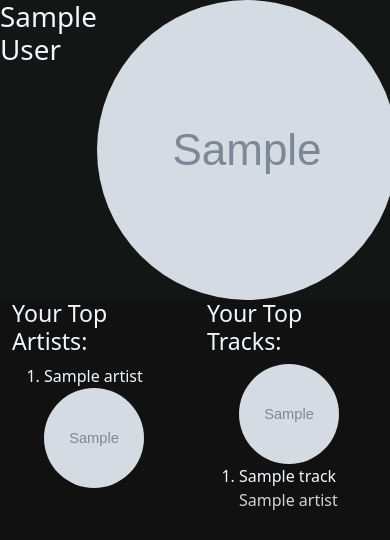
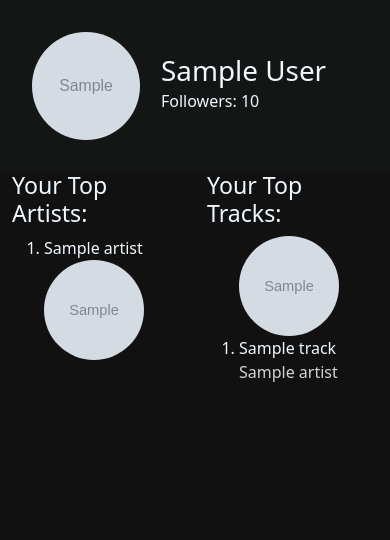
Before and after one commit to rorywilliams36/Spotify-Companion, a Flask app: template templates/profile.html in a window 390 px wide; the page is wider, and only the part inside the window is pictured. Shown: the top 540 px of that part. Run offline with Flask 3, Linux system fonts and the light colour scheme; the template is opened without the code that fills it: most values are stand-ins (such as "Sample title", 1, 10 or a date in 2020); grey boxes marked "Sample" are stand-in pictures; parts of the project's set-up code (start-up, migrations or seed data) failed here and were passed over.

Commit message:
styling profile header

```diff
--- a/static/css/style.css
+++ b/static/css/style.css
@@ -7,13 +7,26 @@
 #profile {
     background-color: #141616;
     display: flex;
-
+    flex-direction: row;
+    align-items: center;
+    padding: 1em 1em;
+    white-space: pre-wrap;
 }
 
-/* #profile img {
-    max-width: ;
-    max-height: ;
-} */
+#profile > div {
+    margin-left: 5px;
+    margin-right: 5px;
+    margin-bottom: 0;
+    line-height: 2px;
+}
+
+#profile img {
+    max-width: auto;
+    max-height: auto;
+}
+
+
+
 
 #artist {
     color:lightgray;
@@ -42,3 +55,18 @@ footer {
     background-color: #17191a;
     color:lightgray
 }
+
+
+@media only screen and (max-width: 750px){
+    #profile img {
+        max-width: 210px;
+        max-height: 210px;
+    }
+}
+
+@media only screen and (max-width: 600px){
+    #profile img {
+        max-width: 140px;
+        max-height: 140px;
+    }
+}
--- a/templates/profile.html
+++ b/templates/profile.html
@@ -10,9 +10,11 @@
   <header id="profile">
     <!-- Profile Header -->
     {% if profile %}
-      <h1>{{ profile['display_name'] }}</h1>
       <img src="{{profile['images'][0]['url']}}" id="profile" height="300" width="300">
-      <p>Followers: {{ profile['followers']['total'] }}</p>
+      <div>
+        <h1>{{ profile['display_name'] }}</h1>
+        <p>Followers: {{ profile['followers']['total'] }}</p>
+      </div>
     {% endif %}
   </header>
 
```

......

- _About this task_: Only the lines holding the string "background" are needed; copy each of them from the material above.

- _Written answer_:
     background-color: #141616;
     background-color: #17191a;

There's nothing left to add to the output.